§ DATA TO USE
# # # # #
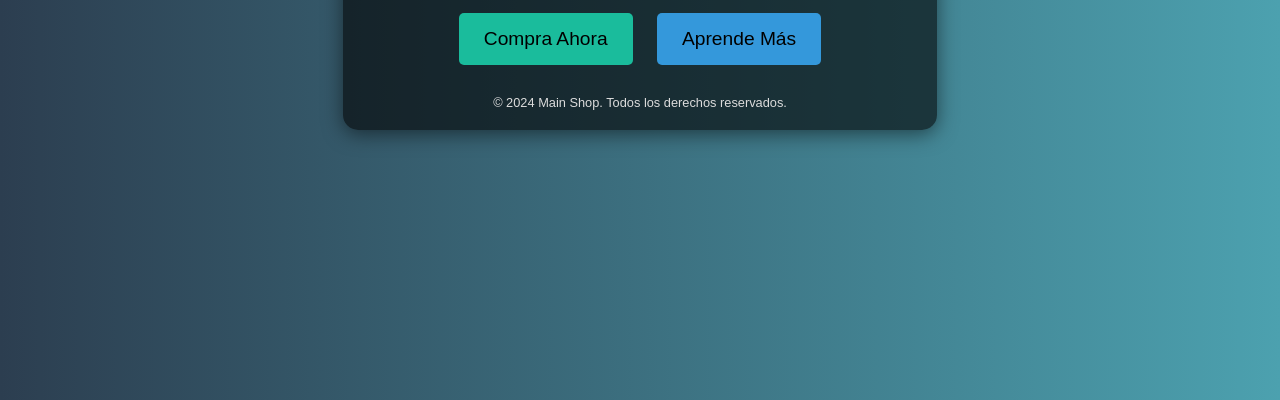
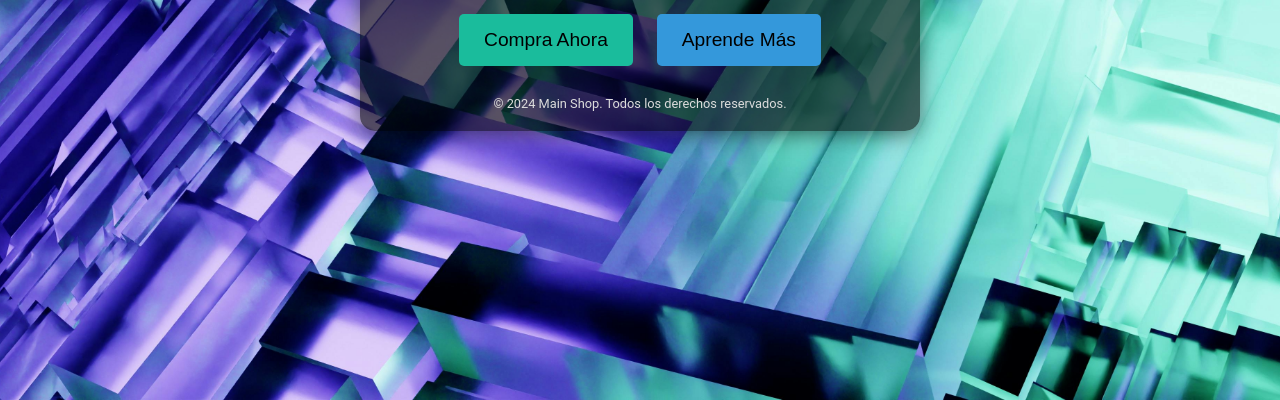
Before and after one commit to VolterHK/MAIN-SHOP, a plain HTML site: page index.html in a window 1280 px wide. Shown: the part 400-800 px from the top of the page. Drawn offline with Linux system fonts and the light colour scheme.

Commit message:
Update style.css

```diff
--- a/style.css
+++ b/style.css
@@ -5,14 +5,24 @@
 }
 
 body {
-    font-family: 'Arial', sans-serif;
-    background: linear-gradient(to right, #2c3e50, #4ca1af);
-    color: #fff;
+    margin: 0;
+    font-family: 'Roboto', sans-serif;
+    color: white;
+    height: 100vh; /* Altura total de la ventana */
     display: flex;
     justify-content: center;
     align-items: center;
-    min-height: 100vh;
-    overflow: hidden;
+    background: url('images/background.jpg') no-repeat center center fixed; /* Imagen de fondo */
+    background-size: cover; /* Cubre toda la pantalla */
+}
+
+.container {
+    text-align: center;
+    padding: 20px;
+    background-color: rgba(0, 0, 0, 0.8); /* Fondo más oscuro */
+    border-radius: 10px; /* Bordes redondeados */
+    transform: translateZ(0); /* Mejora el rendimiento del parallax */
+
 }
 
 .overlay {
```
# # # # #
§ TASK BRIEF
Restate each line above exactly, keeping pictures out.

§ RESPONSE TO THIS EXERCISE
Before and after one commit to VolterHK/MAIN-SHOP, a plain HTML site: page index.html in a window 1280 px wide. Shown: the part 400-800 px from the top of the page. Drawn offline with Linux system fonts and the light colour scheme.

Commit message:
Update style.css

```diff
--- a/style.css
+++ b/style.css
@@ -5,14 +5,24 @@
 }
 
 body {
-    font-family: 'Arial', sans-serif;
-    background: linear-gradient(to right, #2c3e50, #4ca1af);
-    color: #fff;
+    margin: 0;
+    font-family: 'Roboto', sans-serif;
+    color: white;
+    height: 100vh; /* Altura total de la ventana */
     display: flex;
     justify-content: center;
     align-items: center;
-    min-height: 100vh;
-    overflow: hidden;
+    background: url('images/background.jpg') no-repeat center center fixed; /* Imagen de fondo */
+    background-size: cover; /* Cubre toda la pantalla */
+}
+
+.container {
+    text-align: center;
+    padding: 20px;
+    background-color: rgba(0, 0, 0, 0.8); /* Fondo más oscuro */
+    border-radius: 10px; /* Bordes redondeados */
+    transform: translateZ(0); /* Mejora el rendimiento del parallax */
+
 }
 
 .overlay {
```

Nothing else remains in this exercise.